Starting at 25C the oven hit 100C in 42 seconds, 500C/932F in just under 4 minutes and I stopped the test at 925C/1697F at a bit under half an hour which was perfect.

.The oven should be good for another 100-150C so I can have a play at knife making one day.

Right now I am watching the cool down temperature time.

The outside of the oven was cold to the touch at the 30 minute point however it is quite warm to the touch now at 90 minutes, however it is not hot which is excellent.
On the subject of spreadsheets, I created a plot of time vs temperature which I can use as a reference. The highlighted areas are the spring hardening and tempering temperatures I tend to work with, however these are material dependant.
Finally, I know, I really should get around to putting some decent labels on the control cabinet. Maybe next year
As a final note, if you fancy having a bash at making your on HT oven, I am happy to share whatever information may be of use to you.
Take care all.

Miroku 7000 crunchy triggers.

It is not all big stuff, first job the other day was strip and clean an old PH sight, the filter disk was filthy, warm soapy water and a soft tooth brush got the job done and I look forward to zeroing the rifle very shortly. Then, after a machining job and coffee it was time to jump on the gun work.
This particular Miroku 7000 had to be out for the following morning which is quite normal right now.
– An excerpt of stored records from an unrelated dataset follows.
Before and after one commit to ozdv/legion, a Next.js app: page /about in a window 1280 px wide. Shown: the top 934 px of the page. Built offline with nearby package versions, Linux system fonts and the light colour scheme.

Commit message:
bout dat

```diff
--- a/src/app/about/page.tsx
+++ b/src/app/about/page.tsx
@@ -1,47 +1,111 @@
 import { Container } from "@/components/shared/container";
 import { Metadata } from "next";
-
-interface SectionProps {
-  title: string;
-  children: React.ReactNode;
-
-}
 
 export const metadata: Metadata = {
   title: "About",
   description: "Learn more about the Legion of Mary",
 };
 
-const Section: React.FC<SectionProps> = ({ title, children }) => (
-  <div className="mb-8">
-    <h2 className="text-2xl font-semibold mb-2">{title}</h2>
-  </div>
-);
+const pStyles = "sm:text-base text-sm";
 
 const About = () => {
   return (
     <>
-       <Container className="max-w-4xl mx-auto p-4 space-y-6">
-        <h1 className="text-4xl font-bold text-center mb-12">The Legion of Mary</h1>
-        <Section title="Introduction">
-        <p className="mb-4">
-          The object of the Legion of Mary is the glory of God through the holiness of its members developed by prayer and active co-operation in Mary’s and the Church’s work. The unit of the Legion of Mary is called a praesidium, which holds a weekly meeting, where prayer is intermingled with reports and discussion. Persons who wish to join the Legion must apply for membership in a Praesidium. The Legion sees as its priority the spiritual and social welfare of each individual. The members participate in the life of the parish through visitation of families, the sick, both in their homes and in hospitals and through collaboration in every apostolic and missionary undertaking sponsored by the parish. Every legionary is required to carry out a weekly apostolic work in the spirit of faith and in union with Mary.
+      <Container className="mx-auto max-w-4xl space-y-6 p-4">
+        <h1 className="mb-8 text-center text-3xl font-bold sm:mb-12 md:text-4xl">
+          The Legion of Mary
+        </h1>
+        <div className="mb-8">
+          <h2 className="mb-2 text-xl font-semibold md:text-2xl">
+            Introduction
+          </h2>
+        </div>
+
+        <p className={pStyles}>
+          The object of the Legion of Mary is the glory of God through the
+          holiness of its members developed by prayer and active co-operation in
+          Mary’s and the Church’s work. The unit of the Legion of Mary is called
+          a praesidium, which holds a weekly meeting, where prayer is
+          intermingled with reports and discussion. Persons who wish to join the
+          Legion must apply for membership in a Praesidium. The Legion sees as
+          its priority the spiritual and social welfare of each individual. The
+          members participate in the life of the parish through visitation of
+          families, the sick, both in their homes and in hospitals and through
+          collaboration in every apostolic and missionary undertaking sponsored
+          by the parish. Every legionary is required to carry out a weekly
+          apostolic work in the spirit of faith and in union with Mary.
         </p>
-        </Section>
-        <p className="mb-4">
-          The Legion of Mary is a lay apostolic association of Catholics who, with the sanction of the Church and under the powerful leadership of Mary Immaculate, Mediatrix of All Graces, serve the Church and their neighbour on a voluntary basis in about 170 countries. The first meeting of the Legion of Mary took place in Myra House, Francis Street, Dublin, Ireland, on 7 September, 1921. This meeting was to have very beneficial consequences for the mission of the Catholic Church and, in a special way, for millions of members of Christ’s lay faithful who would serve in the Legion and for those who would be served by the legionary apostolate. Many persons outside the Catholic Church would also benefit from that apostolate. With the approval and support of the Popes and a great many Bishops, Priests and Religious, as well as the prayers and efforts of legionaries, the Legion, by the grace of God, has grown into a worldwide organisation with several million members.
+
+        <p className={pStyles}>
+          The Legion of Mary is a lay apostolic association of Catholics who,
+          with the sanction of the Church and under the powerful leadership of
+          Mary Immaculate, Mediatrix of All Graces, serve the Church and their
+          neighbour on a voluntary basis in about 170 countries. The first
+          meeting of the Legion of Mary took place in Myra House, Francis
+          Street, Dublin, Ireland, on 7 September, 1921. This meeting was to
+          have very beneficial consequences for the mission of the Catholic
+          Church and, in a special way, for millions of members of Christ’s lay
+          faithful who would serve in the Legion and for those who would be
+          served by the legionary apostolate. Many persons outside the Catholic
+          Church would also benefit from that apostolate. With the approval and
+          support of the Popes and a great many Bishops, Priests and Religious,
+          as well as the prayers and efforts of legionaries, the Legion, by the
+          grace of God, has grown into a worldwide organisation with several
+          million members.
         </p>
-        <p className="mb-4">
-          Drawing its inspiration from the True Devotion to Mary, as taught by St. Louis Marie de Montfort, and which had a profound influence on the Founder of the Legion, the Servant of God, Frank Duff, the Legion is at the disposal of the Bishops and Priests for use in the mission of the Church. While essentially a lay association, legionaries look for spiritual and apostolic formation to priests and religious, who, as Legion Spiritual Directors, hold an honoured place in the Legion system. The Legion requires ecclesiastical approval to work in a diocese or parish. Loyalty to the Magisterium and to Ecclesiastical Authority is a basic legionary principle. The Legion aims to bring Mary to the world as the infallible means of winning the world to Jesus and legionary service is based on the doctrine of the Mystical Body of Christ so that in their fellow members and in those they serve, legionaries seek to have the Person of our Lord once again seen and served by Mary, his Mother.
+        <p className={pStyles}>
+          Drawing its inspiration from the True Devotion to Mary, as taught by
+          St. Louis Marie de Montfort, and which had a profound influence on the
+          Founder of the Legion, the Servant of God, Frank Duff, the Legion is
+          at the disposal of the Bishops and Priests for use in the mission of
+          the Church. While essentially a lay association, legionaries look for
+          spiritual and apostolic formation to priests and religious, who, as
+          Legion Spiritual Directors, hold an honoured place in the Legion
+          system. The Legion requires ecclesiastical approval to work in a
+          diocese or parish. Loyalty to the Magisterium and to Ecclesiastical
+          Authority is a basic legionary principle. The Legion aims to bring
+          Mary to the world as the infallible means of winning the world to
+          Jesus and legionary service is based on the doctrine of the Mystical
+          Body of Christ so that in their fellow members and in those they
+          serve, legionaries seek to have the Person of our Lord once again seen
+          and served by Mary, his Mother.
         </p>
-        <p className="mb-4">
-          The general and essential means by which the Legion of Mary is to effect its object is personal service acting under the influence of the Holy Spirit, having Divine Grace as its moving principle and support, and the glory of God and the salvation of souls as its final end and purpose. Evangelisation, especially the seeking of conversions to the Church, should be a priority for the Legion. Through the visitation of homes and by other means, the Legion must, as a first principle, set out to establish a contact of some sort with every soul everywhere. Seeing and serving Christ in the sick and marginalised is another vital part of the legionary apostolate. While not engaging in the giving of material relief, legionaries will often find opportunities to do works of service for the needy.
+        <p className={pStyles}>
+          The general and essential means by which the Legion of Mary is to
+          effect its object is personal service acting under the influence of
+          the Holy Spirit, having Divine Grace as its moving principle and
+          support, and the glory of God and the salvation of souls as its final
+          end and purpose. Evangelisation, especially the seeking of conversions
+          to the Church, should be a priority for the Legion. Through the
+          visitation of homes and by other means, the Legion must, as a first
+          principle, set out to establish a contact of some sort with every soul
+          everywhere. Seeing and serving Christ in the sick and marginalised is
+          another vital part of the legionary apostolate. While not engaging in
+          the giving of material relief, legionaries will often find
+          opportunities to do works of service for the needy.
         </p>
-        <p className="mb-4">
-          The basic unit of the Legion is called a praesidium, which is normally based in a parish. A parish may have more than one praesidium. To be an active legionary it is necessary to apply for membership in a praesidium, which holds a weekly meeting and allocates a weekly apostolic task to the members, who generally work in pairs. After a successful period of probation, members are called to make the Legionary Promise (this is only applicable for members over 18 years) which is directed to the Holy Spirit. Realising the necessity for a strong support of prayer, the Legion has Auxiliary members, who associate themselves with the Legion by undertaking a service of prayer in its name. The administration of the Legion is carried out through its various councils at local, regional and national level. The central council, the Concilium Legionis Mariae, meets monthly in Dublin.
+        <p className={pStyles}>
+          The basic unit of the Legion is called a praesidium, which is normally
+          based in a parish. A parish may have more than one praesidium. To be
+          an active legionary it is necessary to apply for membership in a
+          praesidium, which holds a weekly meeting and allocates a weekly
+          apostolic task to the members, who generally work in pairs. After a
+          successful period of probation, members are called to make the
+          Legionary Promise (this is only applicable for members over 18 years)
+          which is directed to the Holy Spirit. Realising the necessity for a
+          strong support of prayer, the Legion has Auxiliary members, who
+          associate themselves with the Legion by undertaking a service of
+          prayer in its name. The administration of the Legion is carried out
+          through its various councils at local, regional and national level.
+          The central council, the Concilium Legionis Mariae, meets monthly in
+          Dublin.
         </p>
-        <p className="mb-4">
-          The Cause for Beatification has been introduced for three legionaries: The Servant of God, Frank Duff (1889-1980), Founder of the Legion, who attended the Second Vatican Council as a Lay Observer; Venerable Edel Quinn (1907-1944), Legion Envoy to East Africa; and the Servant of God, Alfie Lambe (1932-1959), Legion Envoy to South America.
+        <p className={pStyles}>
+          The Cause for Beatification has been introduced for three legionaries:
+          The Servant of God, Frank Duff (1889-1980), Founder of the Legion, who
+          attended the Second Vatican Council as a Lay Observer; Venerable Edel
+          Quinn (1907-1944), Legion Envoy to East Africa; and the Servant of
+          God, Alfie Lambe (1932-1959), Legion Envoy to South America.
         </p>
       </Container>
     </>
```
It is game season and guns are seeing a lot of action, often after several months standing in a gun room or cabinet and without some tender love and attention they sometimes fail. then it is a matter of get them in, sorted and out again as quickly as possible.
The Miroku was a recent acquisition for an existing customer and he reported it having a ‘crunchy’ trigger. A service was about all that was needed which is quite lucky as spares seem to be slow to arrive right now.
Something to remember about this gun is it was probably built around 1990-92 (I have not checked the build year yet) and I doubt it has been opened many time since, in fact that looks like the original grease. not bad for a gun approaching 30 years old.
Stripping a Miroku is a very straight forward affair and the top lever spring removal is actually a remarkably nice single handed affair if needed, with no fear of things flying off. Fully stripping things is essential if you want to clean and inspect them properly.
The trigger blade should have a compression spring inside it which eventually came out with some persuasion. With everything cleaned it was re-assembled and tested and should now be good for many more thousands of shots. Interestingly I had a 6000 with a ‘Noisy’ trigger come in the following day so such issues are not unique.
A day in the life……
Take care all.

The Binbrook Gunsmiths.

A explanation of the Binbrook Gunsmiths is way overdue.
Already well established as the ‘Shooting Shed’ we moved to Binbrook in the Lincolnshire Wolds in 2015. Local customers always seemed to refer to us as the Binbrook Gunsmiths, so we have decided to split the gunsmithing and manufacturing to reflect the two sides of the business. This is going to make life so much easier for local people who require gunsmith services.
So, if your interest is gunsmithing services for Shotguns, Rifles, Pistols and Air guns or just about anything gun servicing, repairing or modifying related you need to make a note of our new website:
Facebook page:
If you interest is shiny stuff such as gauging, comparators, bore guides, bag riders and all the other things we design and make, the Shooting Shed side of things remains the same and we will continue to develop and produce our own range of products, known by shooters around the world.
Take care all.